#### [WORK ORDER]
The whole listing that follows should be printed again, unchanged.

#### [LISTED ENTRIES]

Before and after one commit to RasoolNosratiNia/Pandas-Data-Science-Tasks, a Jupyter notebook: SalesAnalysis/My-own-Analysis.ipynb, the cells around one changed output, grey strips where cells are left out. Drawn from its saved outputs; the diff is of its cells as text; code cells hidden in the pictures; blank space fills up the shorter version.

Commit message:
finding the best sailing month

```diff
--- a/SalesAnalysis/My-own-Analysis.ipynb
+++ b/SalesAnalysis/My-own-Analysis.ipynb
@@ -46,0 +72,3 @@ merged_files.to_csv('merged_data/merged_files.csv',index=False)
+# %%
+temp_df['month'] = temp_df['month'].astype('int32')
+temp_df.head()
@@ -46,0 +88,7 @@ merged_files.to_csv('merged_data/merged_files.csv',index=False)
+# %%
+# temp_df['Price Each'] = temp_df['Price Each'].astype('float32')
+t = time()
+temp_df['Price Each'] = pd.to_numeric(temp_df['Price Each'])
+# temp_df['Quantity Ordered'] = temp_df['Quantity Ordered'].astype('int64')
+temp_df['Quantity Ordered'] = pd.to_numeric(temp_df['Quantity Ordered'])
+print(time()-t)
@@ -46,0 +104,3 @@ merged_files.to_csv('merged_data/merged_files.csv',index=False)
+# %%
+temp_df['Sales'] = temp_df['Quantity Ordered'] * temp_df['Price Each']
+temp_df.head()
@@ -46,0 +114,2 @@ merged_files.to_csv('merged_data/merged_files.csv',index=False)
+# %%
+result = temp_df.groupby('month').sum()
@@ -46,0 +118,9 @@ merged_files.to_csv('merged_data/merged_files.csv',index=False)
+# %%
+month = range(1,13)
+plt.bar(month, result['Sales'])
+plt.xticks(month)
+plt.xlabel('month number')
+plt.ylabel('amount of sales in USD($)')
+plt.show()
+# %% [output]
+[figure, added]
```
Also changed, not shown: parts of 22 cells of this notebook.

#### [EXERCISE RESULT]
Before and after one commit to RasoolNosratiNia/Pandas-Data-Science-Tasks, a Jupyter notebook: SalesAnalysis/My-own-Analysis.ipynb, the cells around one changed output, grey strips where cells are left out. Drawn from its saved outputs; the diff is of its cells as text; code cells hidden in the pictures; blank space fills up the shorter version.

Commit message:
finding the best sailing month

```diff
--- a/SalesAnalysis/My-own-Analysis.ipynb
+++ b/SalesAnalysis/My-own-Analysis.ipynb
@@ -46,0 +72,3 @@ merged_files.to_csv('merged_data/merged_files.csv',index=False)
+# %%
+temp_df['month'] = temp_df['month'].astype('int32')
+temp_df.head()
@@ -46,0 +88,7 @@ merged_files.to_csv('merged_data/merged_files.csv',index=False)
+# %%
+# temp_df['Price Each'] = temp_df['Price Each'].astype('float32')
+t = time()
+temp_df['Price Each'] = pd.to_numeric(temp_df['Price Each'])
+# temp_df['Quantity Ordered'] = temp_df['Quantity Ordered'].astype('int64')
+temp_df['Quantity Ordered'] = pd.to_numeric(temp_df['Quantity Ordered'])
+print(time()-t)
@@ -46,0 +104,3 @@ merged_files.to_csv('merged_data/merged_files.csv',index=False)
+# %%
+temp_df['Sales'] = temp_df['Quantity Ordered'] * temp_df['Price Each']
+temp_df.head()
@@ -46,0 +114,2 @@ merged_files.to_csv('merged_data/merged_files.csv',index=False)
+# %%
+result = temp_df.groupby('month').sum()
@@ -46,0 +118,9 @@ merged_files.to_csv('merged_data/merged_files.csv',index=False)
+# %%
+month = range(1,13)
+plt.bar(month, result['Sales'])
+plt.xticks(month)
+plt.xlabel('month number')
+plt.ylabel('amount of sales in USD($)')
+plt.show()
+# %% [output]
+[figure, added]
```
Also changed, not shown: parts of 22 cells of this notebook.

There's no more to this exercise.